If you turn the standby on while the power is off it may help to discharge some of the caps, but I would never trust this myself. Some amps have drain resistors on the caps but even still, that's not really good to trust. Go over to youtube and check out some videos on draining caps, might help you a bit more than a text explanation. At the same time you should also check out videos of what happens when a capacitor gets arced with a screw driver, it's pretty frightening.


What's wrong with your tube sockets?
..I was watching my death.
#5
they simply need bent...what doesn't conduct eletricity i use something like that to move them, basically the other tubes i had in there moved them and the new tubes i have dont fit in there, there to lose.
#6
Get a dry toothpick (insulator so you won't die).

Push it gently into the center of each pin's contact.

Try the tube again.

Sometimes if you don't get the tube pushed in accurately you can bend the contacts inward.

If that doesn't work, try the contact cleaner.

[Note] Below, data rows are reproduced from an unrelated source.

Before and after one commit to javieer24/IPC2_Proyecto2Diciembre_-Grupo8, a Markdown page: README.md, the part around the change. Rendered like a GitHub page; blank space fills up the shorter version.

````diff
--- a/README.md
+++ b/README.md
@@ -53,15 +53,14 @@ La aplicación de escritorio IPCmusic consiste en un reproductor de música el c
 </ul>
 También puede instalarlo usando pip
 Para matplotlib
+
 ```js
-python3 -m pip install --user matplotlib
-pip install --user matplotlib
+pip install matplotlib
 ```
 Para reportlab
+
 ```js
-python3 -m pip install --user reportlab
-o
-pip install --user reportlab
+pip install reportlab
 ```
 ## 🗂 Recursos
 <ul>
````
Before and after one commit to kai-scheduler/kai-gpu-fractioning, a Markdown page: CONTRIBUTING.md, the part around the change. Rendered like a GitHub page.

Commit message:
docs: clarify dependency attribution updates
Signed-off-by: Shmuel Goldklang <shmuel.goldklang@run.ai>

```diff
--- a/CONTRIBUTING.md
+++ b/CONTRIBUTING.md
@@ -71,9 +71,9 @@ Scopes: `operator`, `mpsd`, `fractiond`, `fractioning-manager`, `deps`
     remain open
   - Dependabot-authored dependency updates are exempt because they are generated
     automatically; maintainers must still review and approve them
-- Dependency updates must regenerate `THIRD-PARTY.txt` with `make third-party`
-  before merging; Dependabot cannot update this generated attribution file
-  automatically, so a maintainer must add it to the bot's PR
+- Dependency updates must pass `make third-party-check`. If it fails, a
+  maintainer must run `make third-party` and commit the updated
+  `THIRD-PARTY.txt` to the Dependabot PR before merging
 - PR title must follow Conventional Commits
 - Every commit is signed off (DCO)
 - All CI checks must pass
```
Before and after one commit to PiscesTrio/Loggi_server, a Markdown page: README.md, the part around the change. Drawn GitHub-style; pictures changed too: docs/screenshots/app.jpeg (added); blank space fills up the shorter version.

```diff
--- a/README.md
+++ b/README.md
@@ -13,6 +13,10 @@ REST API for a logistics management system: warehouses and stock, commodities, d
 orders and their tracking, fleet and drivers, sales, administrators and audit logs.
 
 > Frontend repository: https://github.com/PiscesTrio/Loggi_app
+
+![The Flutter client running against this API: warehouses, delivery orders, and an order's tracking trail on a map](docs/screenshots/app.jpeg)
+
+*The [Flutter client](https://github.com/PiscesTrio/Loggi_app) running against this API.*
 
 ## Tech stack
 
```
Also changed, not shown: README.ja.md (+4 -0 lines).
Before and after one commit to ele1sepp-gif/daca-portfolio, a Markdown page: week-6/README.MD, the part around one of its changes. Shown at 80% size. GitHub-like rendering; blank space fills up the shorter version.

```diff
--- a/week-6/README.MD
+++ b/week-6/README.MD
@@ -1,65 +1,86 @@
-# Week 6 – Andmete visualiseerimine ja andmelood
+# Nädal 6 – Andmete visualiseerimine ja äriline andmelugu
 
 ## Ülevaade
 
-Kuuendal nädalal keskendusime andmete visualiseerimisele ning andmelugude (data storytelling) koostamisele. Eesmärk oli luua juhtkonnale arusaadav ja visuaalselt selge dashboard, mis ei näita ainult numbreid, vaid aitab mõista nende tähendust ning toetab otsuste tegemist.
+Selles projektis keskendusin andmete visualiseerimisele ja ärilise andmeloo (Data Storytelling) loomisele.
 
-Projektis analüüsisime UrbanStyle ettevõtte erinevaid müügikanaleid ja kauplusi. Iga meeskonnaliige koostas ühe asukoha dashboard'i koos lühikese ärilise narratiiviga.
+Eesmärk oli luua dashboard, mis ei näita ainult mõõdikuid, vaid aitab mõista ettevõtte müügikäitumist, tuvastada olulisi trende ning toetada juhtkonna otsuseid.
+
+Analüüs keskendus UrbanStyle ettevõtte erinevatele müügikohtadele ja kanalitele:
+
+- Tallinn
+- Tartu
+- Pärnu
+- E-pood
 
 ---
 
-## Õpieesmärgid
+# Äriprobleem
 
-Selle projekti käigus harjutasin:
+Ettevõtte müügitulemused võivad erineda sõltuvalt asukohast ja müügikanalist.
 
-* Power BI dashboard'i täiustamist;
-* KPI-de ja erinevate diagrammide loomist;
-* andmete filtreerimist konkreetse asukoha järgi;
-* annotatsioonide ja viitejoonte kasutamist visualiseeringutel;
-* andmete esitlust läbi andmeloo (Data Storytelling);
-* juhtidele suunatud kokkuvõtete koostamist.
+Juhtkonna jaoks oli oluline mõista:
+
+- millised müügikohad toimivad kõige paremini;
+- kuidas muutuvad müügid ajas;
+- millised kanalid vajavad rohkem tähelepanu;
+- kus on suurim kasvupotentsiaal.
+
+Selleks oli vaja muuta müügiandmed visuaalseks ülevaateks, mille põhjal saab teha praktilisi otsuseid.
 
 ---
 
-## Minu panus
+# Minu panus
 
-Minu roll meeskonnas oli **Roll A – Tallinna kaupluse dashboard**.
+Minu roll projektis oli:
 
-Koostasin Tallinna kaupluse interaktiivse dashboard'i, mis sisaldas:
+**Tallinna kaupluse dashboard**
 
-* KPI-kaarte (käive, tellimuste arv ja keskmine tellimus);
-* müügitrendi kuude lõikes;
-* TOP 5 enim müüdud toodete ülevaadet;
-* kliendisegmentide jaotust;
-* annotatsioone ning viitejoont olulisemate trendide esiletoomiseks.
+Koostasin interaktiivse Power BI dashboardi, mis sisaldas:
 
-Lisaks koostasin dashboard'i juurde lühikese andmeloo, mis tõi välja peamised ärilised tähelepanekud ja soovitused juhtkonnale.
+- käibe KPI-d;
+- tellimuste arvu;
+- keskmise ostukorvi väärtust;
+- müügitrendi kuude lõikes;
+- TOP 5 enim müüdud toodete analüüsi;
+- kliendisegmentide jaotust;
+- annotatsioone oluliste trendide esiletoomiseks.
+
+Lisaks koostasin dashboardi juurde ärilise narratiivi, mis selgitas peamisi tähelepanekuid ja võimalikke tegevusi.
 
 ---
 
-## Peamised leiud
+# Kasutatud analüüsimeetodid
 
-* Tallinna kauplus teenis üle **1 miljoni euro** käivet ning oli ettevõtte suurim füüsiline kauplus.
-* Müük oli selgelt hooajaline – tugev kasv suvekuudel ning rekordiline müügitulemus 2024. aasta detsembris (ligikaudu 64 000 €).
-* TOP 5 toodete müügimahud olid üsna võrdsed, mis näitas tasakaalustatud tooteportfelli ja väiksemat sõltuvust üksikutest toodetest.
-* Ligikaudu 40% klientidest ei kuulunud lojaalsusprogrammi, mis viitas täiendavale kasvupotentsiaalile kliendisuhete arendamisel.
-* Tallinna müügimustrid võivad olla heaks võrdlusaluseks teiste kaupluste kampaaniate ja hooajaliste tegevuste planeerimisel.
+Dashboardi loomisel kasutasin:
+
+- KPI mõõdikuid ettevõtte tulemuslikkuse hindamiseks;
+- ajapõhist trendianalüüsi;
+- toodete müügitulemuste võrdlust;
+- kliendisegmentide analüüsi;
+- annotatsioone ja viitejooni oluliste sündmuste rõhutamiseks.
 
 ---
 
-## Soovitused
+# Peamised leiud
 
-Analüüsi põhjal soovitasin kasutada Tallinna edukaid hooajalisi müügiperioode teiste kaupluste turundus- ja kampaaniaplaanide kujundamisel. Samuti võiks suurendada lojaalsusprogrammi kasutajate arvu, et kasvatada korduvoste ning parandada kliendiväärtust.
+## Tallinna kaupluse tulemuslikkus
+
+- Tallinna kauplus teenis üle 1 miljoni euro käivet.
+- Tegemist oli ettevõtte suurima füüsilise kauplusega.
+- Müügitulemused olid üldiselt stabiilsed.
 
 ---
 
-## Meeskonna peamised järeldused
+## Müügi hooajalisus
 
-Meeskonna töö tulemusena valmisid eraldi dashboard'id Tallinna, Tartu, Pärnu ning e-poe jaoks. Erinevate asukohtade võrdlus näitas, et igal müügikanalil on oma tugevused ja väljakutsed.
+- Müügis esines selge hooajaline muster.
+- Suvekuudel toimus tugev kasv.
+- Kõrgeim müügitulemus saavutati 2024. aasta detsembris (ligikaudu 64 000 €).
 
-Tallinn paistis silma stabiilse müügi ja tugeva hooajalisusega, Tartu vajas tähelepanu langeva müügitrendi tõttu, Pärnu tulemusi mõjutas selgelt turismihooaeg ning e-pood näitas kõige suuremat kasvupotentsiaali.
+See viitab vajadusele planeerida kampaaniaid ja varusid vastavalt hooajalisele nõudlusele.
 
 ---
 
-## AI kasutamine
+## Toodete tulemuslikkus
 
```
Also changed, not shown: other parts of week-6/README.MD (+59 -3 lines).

(will that work?)
#7
ok now im getting red plating which i dont understand sense its a cold bias